:: ASSIGNED TASK ::
Examine each line of the data. Copy those that contain the string "ipynb".

(Change listing data)
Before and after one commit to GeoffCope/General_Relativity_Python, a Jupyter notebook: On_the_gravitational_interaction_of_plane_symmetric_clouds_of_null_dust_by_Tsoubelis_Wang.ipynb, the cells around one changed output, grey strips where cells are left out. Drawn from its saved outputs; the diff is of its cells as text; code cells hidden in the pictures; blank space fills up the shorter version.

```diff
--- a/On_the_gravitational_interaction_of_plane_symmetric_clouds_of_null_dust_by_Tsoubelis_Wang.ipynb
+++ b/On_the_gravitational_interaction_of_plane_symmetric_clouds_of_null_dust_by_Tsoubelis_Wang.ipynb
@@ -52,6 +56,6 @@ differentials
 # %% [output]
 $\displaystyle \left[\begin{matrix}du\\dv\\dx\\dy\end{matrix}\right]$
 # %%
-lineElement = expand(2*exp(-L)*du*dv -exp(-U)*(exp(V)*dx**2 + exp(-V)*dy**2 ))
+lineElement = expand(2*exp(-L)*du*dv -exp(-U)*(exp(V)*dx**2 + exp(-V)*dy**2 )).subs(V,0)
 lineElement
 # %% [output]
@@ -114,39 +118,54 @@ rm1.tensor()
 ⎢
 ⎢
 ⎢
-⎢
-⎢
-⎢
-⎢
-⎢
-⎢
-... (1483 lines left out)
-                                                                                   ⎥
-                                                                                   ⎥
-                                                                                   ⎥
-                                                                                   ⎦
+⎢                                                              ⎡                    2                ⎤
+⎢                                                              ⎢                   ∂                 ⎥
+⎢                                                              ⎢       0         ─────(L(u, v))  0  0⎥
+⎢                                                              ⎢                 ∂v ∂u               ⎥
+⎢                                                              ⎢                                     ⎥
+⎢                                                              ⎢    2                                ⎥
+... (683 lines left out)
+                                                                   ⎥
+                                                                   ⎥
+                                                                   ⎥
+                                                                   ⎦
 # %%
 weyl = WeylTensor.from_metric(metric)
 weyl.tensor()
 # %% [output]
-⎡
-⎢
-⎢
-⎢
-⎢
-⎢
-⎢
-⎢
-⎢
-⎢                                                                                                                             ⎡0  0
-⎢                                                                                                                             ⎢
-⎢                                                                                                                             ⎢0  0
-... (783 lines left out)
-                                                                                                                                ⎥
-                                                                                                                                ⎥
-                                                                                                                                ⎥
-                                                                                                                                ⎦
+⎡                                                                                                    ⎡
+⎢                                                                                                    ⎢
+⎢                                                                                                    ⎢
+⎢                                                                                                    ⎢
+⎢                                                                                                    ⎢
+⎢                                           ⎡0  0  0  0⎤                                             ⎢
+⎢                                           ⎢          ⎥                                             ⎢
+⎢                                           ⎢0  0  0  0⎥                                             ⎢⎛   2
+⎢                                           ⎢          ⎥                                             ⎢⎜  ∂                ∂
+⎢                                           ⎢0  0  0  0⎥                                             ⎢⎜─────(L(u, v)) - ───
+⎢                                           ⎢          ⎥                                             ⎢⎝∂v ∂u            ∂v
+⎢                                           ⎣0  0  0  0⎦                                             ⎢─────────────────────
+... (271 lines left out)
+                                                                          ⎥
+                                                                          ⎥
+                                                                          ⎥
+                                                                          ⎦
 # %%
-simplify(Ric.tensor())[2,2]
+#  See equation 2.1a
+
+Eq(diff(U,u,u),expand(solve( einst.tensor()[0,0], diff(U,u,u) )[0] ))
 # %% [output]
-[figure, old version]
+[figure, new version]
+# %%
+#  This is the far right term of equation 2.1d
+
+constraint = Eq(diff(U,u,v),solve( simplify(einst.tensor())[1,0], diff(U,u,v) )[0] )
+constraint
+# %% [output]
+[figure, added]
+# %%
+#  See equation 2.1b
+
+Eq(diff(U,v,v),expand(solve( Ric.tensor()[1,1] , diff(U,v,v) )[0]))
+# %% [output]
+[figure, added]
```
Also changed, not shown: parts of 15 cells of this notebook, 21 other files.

...

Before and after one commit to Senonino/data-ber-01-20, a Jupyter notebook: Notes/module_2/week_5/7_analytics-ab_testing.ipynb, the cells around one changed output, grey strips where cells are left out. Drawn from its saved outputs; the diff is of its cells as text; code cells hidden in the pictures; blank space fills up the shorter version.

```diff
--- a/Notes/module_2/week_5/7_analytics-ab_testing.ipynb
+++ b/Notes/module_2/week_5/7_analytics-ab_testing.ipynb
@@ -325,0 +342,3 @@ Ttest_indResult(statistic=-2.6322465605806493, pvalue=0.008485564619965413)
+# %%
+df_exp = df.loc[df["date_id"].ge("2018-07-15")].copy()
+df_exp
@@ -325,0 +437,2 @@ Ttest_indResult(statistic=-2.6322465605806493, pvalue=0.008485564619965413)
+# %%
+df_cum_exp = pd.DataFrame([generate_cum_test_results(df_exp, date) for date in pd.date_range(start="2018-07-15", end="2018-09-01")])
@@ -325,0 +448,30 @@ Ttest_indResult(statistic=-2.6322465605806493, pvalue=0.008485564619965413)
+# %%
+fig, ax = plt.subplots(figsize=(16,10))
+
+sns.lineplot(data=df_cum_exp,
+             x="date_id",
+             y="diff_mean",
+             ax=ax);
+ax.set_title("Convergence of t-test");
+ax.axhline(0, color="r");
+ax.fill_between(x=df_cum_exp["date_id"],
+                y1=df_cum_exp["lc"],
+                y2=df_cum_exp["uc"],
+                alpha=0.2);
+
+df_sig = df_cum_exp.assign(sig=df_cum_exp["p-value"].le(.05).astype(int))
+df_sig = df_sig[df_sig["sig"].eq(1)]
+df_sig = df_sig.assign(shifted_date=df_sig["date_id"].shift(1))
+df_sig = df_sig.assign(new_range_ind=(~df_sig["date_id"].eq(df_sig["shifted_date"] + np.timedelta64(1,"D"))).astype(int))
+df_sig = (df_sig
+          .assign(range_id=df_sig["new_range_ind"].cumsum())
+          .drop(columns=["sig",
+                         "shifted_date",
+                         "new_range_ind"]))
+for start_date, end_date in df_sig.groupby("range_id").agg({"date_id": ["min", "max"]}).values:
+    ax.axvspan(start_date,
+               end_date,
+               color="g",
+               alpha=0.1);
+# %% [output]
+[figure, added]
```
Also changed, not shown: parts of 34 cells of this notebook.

:: SOLUTION TO THIS PROBLEM ::
Before and after one commit to GeoffCope/General_Relativity_Python, a Jupyter notebook: On_the_gravitational_interaction_of_plane_symmetric_clouds_of_null_dust_by_Tsoubelis_Wang.ipynb, the cells around one changed output, grey strips where cells are left out. Drawn from its saved outputs; the diff is of its cells as text; code cells hidden in the pictures; blank space fills up the shorter version.
--- a/On_the_gravitational_interaction_of_plane_symmetric_clouds_of_null_dust_by_Tsoubelis_Wang.ipynb
+++ b/On_the_gravitational_interaction_of_plane_symmetric_clouds_of_null_dust_by_Tsoubelis_Wang.ipynb
Before and after one commit to Senonino/data-ber-01-20, a Jupyter notebook: Notes/module_2/week_5/7_analytics-ab_testing.ipynb, the cells around one changed output, grey strips where cells are left out. Drawn from its saved outputs; the diff is of its cells as text; code cells hidden in the pictures; blank space fills up the shorter version.
--- a/Notes/module_2/week_5/7_analytics-ab_testing.ipynb
+++ b/Notes/module_2/week_5/7_analytics-ab_testing.ipynb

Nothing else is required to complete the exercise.